**EXERCISE DIRECTIONS**: Print each record that follows exactly, leaving the pictures behind.

**SOURCE MATERIAL**:
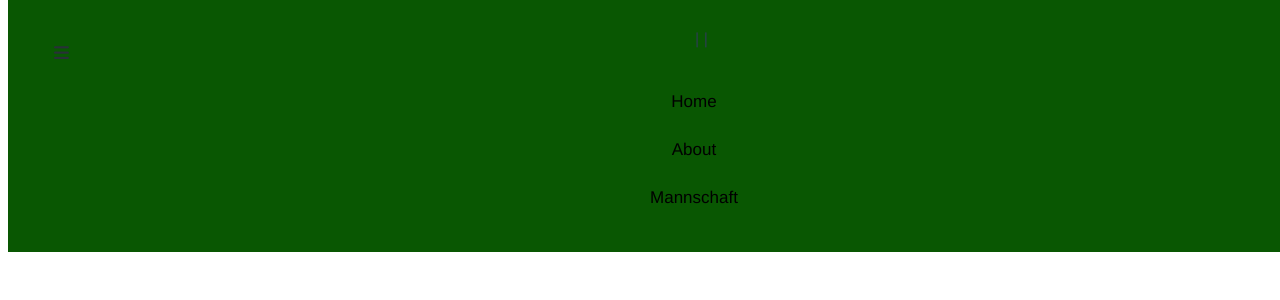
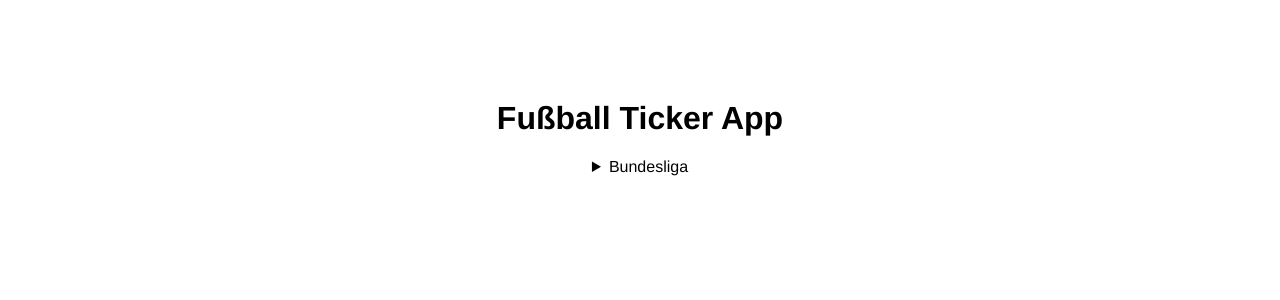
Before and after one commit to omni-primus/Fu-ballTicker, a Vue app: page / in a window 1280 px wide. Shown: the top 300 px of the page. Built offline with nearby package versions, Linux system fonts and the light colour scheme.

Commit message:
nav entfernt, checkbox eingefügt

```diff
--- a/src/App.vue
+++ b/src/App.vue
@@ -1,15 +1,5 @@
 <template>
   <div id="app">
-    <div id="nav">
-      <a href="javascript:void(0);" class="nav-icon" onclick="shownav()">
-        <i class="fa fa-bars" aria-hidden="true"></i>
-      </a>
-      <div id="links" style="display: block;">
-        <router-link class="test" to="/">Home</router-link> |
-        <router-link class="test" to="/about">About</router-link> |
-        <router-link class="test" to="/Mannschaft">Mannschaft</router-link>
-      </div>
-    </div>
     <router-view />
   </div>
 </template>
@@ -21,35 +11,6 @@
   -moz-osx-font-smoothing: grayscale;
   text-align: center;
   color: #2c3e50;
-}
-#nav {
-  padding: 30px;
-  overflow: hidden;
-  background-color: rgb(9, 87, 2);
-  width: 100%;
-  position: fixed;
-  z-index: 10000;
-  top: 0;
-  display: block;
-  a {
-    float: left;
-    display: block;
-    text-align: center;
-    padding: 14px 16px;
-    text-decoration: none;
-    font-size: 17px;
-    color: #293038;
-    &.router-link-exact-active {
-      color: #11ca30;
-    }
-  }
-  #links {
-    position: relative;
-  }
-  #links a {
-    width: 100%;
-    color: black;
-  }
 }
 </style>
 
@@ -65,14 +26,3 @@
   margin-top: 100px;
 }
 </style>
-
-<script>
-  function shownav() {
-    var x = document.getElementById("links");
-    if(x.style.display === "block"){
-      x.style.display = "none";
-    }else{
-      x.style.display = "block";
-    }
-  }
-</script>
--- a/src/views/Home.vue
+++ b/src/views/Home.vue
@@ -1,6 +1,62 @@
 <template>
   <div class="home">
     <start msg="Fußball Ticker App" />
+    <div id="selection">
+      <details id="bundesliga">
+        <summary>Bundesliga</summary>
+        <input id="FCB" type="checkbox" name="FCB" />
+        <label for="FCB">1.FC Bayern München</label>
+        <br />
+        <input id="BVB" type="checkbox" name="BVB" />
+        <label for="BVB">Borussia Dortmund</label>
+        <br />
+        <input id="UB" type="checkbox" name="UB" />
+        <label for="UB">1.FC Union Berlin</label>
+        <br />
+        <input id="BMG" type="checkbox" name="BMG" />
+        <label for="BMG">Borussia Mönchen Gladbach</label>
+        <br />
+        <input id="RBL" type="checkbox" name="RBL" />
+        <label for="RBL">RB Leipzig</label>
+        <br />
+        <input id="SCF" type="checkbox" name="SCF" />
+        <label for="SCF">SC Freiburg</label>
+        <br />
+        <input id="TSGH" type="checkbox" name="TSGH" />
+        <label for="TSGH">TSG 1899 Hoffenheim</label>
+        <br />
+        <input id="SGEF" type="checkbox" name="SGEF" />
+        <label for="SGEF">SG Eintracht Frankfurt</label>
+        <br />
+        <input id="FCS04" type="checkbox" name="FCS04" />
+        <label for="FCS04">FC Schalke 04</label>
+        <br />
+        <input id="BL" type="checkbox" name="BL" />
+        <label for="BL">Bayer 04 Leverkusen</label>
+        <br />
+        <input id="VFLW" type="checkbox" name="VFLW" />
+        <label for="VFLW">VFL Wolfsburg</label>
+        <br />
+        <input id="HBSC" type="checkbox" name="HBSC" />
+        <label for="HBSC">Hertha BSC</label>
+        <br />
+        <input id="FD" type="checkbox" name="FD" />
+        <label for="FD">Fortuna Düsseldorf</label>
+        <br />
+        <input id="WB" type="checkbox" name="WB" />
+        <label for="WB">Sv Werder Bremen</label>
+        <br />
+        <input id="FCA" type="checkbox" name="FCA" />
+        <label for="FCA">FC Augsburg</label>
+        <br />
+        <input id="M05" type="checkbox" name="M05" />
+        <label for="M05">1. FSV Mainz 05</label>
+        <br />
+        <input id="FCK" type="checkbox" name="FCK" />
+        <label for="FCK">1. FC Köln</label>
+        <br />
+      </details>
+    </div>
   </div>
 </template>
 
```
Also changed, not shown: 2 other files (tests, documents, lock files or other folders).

**RESPONSE**:
Before and after one commit to omni-primus/Fu-ballTicker, a Vue app: page / in a window 1280 px wide. Shown: the top 300 px of the page. Built offline with nearby package versions, Linux system fonts and the light colour scheme.

Commit message:
nav entfernt, checkbox eingefügt

```diff
--- a/src/App.vue
+++ b/src/App.vue
@@ -1,15 +1,5 @@
 <template>
   <div id="app">
-    <div id="nav">
-      <a href="javascript:void(0);" class="nav-icon" onclick="shownav()">
-        <i class="fa fa-bars" aria-hidden="true"></i>
-      </a>
-      <div id="links" style="display: block;">
-        <router-link class="test" to="/">Home</router-link> |
-        <router-link class="test" to="/about">About</router-link> |
-        <router-link class="test" to="/Mannschaft">Mannschaft</router-link>
-      </div>
-    </div>
     <router-view />
   </div>
 </template>
@@ -21,35 +11,6 @@
   -moz-osx-font-smoothing: grayscale;
   text-align: center;
   color: #2c3e50;
-}
-#nav {
-  padding: 30px;
-  overflow: hidden;
-  background-color: rgb(9, 87, 2);
-  width: 100%;
-  position: fixed;
-  z-index: 10000;
-  top: 0;
-  display: block;
-  a {
-    float: left;
-    display: block;
-    text-align: center;
-    padding: 14px 16px;
-    text-decoration: none;
-    font-size: 17px;
-    color: #293038;
-    &.router-link-exact-active {
-      color: #11ca30;
-    }
-  }
-  #links {
-    position: relative;
-  }
-  #links a {
-    width: 100%;
-    color: black;
-  }
 }
 </style>
 
@@ -65,14 +26,3 @@
   margin-top: 100px;
 }
 </style>
-
-<script>
-  function shownav() {
-    var x = document.getElementById("links");
-    if(x.style.display === "block"){
-      x.style.display = "none";
-    }else{
-      x.style.display = "block";
-    }
-  }
-</script>
--- a/src/views/Home.vue
+++ b/src/views/Home.vue
@@ -1,6 +1,62 @@
 <template>
   <div class="home">
     <start msg="Fußball Ticker App" />
+    <div id="selection">
+      <details id="bundesliga">
+        <summary>Bundesliga</summary>
+        <input id="FCB" type="checkbox" name="FCB" />
+        <label for="FCB">1.FC Bayern München</label>
+        <br />
+        <input id="BVB" type="checkbox" name="BVB" />
+        <label for="BVB">Borussia Dortmund</label>
+        <br />
+        <input id="UB" type="checkbox" name="UB" />
+        <label for="UB">1.FC Union Berlin</label>
+        <br />
+        <input id="BMG" type="checkbox" name="BMG" />
+        <label for="BMG">Borussia Mönchen Gladbach</label>
+        <br />
+        <input id="RBL" type="checkbox" name="RBL" />
+        <label for="RBL">RB Leipzig</label>
+        <br />
+        <input id="SCF" type="checkbox" name="SCF" />
+        <label for="SCF">SC Freiburg</label>
+        <br />
+        <input id="TSGH" type="checkbox" name="TSGH" />
+        <label for="TSGH">TSG 1899 Hoffenheim</label>
+        <br />
+        <input id="SGEF" type="checkbox" name="SGEF" />
+        <label for="SGEF">SG Eintracht Frankfurt</label>
+        <br />
+        <input id="FCS04" type="checkbox" name="FCS04" />
+        <label for="FCS04">FC Schalke 04</label>
+        <br />
+        <input id="BL" type="checkbox" name="BL" />
+        <label for="BL">Bayer 04 Leverkusen</label>
+        <br />
+        <input id="VFLW" type="checkbox" name="VFLW" />
+        <label for="VFLW">VFL Wolfsburg</label>
+        <br />
+        <input id="HBSC" type="checkbox" name="HBSC" />
+        <label for="HBSC">Hertha BSC</label>
+        <br />
+        <input id="FD" type="checkbox" name="FD" />
+        <label for="FD">Fortuna Düsseldorf</label>
+        <br />
+        <input id="WB" type="checkbox" name="WB" />
+        <label for="WB">Sv Werder Bremen</label>
+        <br />
+        <input id="FCA" type="checkbox" name="FCA" />
+        <label for="FCA">FC Augsburg</label>
+        <br />
+        <input id="M05" type="checkbox" name="M05" />
+        <label for="M05">1. FSV Mainz 05</label>
+        <br />
+        <input id="FCK" type="checkbox" name="FCK" />
+        <label for="FCK">1. FC Köln</label>
+        <br />
+      </details>
+    </div>
   </div>
 </template>
 
```
Also changed, not shown: 2 other files (tests, documents, lock files or other folders).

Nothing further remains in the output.